• Task to carry out: All of the data below is to be repeated exactly, except for the pictures.

• Provided material:

++++++++

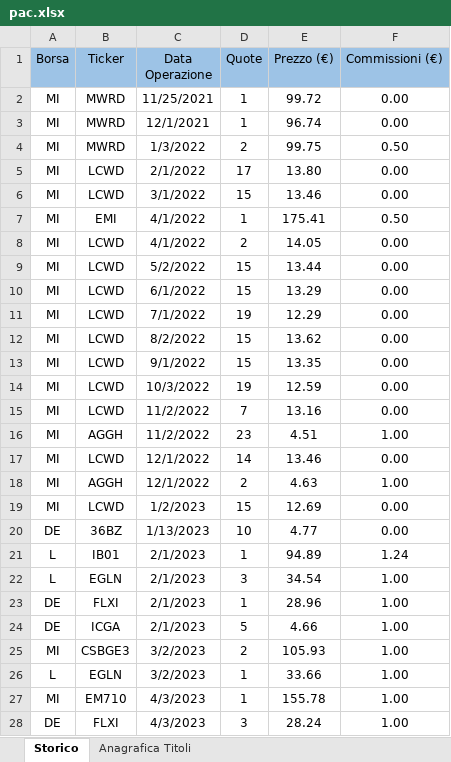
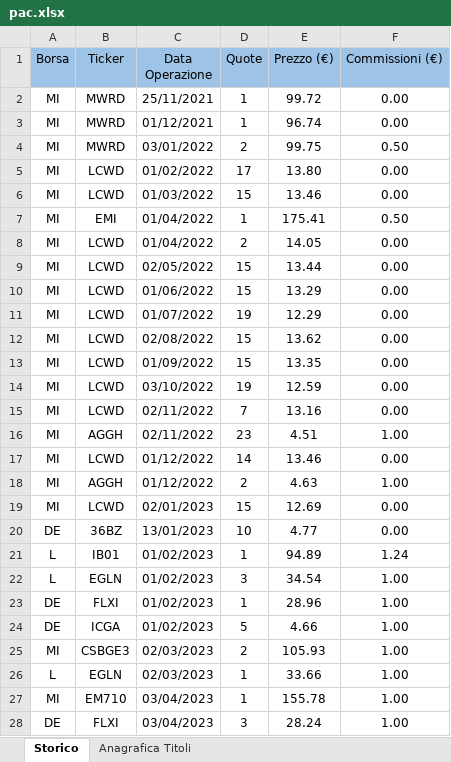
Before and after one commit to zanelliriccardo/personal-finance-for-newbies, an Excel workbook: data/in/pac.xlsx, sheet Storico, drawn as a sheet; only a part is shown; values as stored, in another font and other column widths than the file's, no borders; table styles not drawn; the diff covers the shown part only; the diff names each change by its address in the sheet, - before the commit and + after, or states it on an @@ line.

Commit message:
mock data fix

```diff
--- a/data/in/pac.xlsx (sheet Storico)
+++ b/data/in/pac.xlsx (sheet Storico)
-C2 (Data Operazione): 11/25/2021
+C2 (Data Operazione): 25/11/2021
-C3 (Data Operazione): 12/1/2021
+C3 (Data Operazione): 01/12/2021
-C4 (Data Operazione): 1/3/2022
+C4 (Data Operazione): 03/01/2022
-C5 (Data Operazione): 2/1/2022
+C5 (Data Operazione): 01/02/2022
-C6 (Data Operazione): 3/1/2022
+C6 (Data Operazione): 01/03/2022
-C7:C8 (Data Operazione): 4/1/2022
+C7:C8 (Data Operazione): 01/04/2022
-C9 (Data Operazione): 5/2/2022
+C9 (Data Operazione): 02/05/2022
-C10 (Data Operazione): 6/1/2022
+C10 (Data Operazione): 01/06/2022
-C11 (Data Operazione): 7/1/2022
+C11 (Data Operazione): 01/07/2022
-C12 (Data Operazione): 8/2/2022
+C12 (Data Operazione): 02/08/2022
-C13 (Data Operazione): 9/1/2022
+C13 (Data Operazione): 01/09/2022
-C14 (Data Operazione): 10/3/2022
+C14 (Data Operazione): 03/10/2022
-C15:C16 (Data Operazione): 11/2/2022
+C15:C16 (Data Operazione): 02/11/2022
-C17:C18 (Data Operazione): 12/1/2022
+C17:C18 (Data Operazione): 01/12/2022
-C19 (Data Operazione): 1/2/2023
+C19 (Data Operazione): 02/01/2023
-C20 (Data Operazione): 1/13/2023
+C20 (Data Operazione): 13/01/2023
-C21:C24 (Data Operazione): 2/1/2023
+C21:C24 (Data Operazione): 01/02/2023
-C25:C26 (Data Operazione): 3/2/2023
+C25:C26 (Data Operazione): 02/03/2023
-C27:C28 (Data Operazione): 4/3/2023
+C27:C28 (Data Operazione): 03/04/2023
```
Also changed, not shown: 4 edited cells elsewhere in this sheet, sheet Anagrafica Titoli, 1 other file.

++++++++

• Output below:
Before and after one commit to zanelliriccardo/personal-finance-for-newbies, an Excel workbook: data/in/pac.xlsx, sheet Storico, drawn as a sheet; only a part is shown; values as stored, in another font and other column widths than the file's, no borders; table styles not drawn; the diff covers the shown part only; the diff names each change by its address in the sheet, - before the commit and + after, or states it on an @@ line.

Commit message:
mock data fix

```diff
--- a/data/in/pac.xlsx (sheet Storico)
+++ b/data/in/pac.xlsx (sheet Storico)
-C2 (Data Operazione): 11/25/2021
+C2 (Data Operazione): 25/11/2021
-C3 (Data Operazione): 12/1/2021
+C3 (Data Operazione): 01/12/2021
-C4 (Data Operazione): 1/3/2022
+C4 (Data Operazione): 03/01/2022
-C5 (Data Operazione): 2/1/2022
+C5 (Data Operazione): 01/02/2022
-C6 (Data Operazione): 3/1/2022
+C6 (Data Operazione): 01/03/2022
-C7:C8 (Data Operazione): 4/1/2022
+C7:C8 (Data Operazione): 01/04/2022
-C9 (Data Operazione): 5/2/2022
+C9 (Data Operazione): 02/05/2022
-C10 (Data Operazione): 6/1/2022
+C10 (Data Operazione): 01/06/2022
-C11 (Data Operazione): 7/1/2022
+C11 (Data Operazione): 01/07/2022
-C12 (Data Operazione): 8/2/2022
+C12 (Data Operazione): 02/08/2022
-C13 (Data Operazione): 9/1/2022
+C13 (Data Operazione): 01/09/2022
-C14 (Data Operazione): 10/3/2022
+C14 (Data Operazione): 03/10/2022
-C15:C16 (Data Operazione): 11/2/2022
+C15:C16 (Data Operazione): 02/11/2022
-C17:C18 (Data Operazione): 12/1/2022
+C17:C18 (Data Operazione): 01/12/2022
-C19 (Data Operazione): 1/2/2023
+C19 (Data Operazione): 02/01/2023
-C20 (Data Operazione): 1/13/2023
+C20 (Data Operazione): 13/01/2023
-C21:C24 (Data Operazione): 2/1/2023
+C21:C24 (Data Operazione): 01/02/2023
-C25:C26 (Data Operazione): 3/2/2023
+C25:C26 (Data Operazione): 02/03/2023
-C27:C28 (Data Operazione): 4/3/2023
+C27:C28 (Data Operazione): 03/04/2023
```
Also changed, not shown: 4 edited cells elsewhere in this sheet, sheet Anagrafica Titoli, 1 other file.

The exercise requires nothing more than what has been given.